Canonical developer Former Canonical developer Jonathan
Riddell started the most recent discussion with
some worries about the future of Kubuntu,
the KDE-based flavor of the Ubuntu distribution. KDE does not currently
run on Mir, and some KDE developers (such as KWin lead developer Martin
Gräßlin) have made
it clear that they are not interested in adding Mir support. So Ubuntu
will be shipping with a display server that does not support KDE in any
sort of native mode. While libraries providing X and Wayland protocol
support for Mir will certainly
exist, they are unlikely to provide the level of functionality needed by
desktop components like the KDE core. The result, Jonathan said, was that
switch to Mir in Ubuntu seems pretty risky for the existence of
Kubuntu"; he wondered about how other Ubuntu flavors might be
affected as well.
Unsurprisingly, the developers working on Mir insist that they do not want to throw out the non-Unity desktop environments. Ubuntu community manager Jono Bacon was quick to say:
In other words, Canonical has a certain willingness to help make other desktop environments work on Mir, but it will take some effort from the developers of those environments as well. More specifically, Thomas Voß has offered to work with the developers of KWin (the KDE window manager) to find ways to make it work within the Mir environment. Assuming that a path forward is found, it is entirely possible that Kubuntu will be able to run under Mir on a Ubuntu-based system.
The problem is that such solutions are likely to be second-class citizens in general, and there are reasons to believe that the problem could be more acute in this case. The Mir specification does not describe it as a display server for all desktop environments; instead, it says "The purpose of Mir is to enable the development of the next generation Unity." There are a number of implications that come out of a position like that, not the least of which being that Mir and Unity appear to be developed in lockstep with no particular effort to standardize the protocol between them.
Canonical developer Christopher Halse Rogers described the situation in fairly direct terms:
This position differs significantly from that of the Wayland project, which has based itself on a stable protocol specification. Leaving the system "protocol-agnostic" (that's the term used in the Mir specification) certainly gives a lot of freedom to the Mir/Unity developers, who can quickly evolve the system as a whole. But it can only make life difficult for developers of any other system who will not have the same level of access to Mir development and who might like a bit more freedom to mix and match different versions of the various components.

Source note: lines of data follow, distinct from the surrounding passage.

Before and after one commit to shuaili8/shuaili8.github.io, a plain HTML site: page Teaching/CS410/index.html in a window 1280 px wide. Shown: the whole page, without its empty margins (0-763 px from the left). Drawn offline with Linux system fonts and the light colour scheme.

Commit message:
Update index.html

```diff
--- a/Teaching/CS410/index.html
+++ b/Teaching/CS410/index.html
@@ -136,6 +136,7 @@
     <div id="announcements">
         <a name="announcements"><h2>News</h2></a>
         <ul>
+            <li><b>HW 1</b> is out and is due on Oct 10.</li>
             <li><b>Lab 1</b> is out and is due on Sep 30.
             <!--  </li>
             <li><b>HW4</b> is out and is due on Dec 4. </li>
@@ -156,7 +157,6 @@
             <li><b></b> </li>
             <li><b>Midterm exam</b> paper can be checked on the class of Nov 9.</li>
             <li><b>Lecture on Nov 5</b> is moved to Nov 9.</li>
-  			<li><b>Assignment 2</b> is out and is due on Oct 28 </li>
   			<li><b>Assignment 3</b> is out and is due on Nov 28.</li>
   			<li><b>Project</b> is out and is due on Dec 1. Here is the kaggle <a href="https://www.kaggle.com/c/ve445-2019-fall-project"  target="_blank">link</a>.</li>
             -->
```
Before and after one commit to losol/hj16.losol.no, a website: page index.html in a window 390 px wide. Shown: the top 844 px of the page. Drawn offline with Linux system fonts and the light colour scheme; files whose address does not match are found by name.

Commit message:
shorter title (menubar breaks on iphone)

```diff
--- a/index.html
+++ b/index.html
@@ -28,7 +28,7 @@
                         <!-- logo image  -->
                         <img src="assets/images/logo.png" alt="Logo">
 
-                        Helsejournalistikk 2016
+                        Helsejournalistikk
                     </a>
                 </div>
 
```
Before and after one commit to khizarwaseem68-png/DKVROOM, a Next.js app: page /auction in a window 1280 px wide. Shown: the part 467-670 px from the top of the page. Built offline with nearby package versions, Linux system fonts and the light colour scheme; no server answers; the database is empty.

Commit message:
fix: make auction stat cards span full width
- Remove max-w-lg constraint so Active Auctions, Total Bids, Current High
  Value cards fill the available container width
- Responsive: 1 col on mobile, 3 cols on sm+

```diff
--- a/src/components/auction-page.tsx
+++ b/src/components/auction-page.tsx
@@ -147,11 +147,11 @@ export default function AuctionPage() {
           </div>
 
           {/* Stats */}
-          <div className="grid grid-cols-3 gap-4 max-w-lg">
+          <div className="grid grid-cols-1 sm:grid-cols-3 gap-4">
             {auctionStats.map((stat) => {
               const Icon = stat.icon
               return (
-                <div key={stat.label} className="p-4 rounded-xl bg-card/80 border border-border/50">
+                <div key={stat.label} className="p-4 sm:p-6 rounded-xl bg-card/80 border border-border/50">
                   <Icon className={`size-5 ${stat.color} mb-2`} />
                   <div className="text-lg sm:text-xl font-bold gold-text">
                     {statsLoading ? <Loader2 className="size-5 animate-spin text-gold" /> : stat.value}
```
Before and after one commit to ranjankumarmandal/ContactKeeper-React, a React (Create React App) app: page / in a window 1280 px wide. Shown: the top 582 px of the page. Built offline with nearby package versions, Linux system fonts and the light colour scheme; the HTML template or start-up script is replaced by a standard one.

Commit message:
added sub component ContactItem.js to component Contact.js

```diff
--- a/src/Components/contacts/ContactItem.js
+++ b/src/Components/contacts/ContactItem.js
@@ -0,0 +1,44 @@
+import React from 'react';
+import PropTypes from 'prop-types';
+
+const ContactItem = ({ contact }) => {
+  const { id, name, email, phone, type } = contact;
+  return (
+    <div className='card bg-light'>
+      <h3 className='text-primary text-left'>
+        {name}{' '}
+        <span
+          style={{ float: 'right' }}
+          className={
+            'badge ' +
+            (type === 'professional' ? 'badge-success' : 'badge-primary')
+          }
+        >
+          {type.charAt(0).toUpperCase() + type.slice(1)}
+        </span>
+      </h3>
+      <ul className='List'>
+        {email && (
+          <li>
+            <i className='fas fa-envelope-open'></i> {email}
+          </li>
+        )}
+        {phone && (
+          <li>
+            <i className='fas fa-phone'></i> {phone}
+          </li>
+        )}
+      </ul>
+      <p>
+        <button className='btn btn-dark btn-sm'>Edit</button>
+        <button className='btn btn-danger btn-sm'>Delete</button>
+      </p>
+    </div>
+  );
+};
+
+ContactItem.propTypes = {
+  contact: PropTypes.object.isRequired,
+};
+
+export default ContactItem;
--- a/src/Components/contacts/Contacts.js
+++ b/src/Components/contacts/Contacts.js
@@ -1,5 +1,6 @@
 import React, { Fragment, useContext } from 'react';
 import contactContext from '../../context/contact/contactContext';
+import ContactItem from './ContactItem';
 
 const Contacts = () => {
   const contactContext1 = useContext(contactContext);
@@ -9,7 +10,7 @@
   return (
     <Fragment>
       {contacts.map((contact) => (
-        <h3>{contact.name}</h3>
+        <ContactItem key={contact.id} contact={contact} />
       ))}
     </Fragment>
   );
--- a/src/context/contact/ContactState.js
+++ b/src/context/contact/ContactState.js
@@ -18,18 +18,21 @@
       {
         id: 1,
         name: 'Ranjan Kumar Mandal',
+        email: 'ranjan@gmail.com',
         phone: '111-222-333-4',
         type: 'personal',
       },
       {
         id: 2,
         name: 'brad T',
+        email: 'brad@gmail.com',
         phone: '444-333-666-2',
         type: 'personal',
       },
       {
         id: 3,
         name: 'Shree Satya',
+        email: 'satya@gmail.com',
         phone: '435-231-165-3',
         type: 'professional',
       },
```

The result of this approach to development may well be that Mir support from desktop environments other than Unity ends up being half-hearted at best; it cannot be a whole lot of fun to develop for a display server that exists primarily to support a competing system. Few other distributions have shown interest in using Mir, providing another disincentive for developers. So, as the X Window System starts to fade away into the past, Ubuntu looks to be left running a desktop stack that is not used to any significant degree anywhere else. Ubuntu, increasingly, will be distinct from other distributions, including the Debian distribution on which it is based.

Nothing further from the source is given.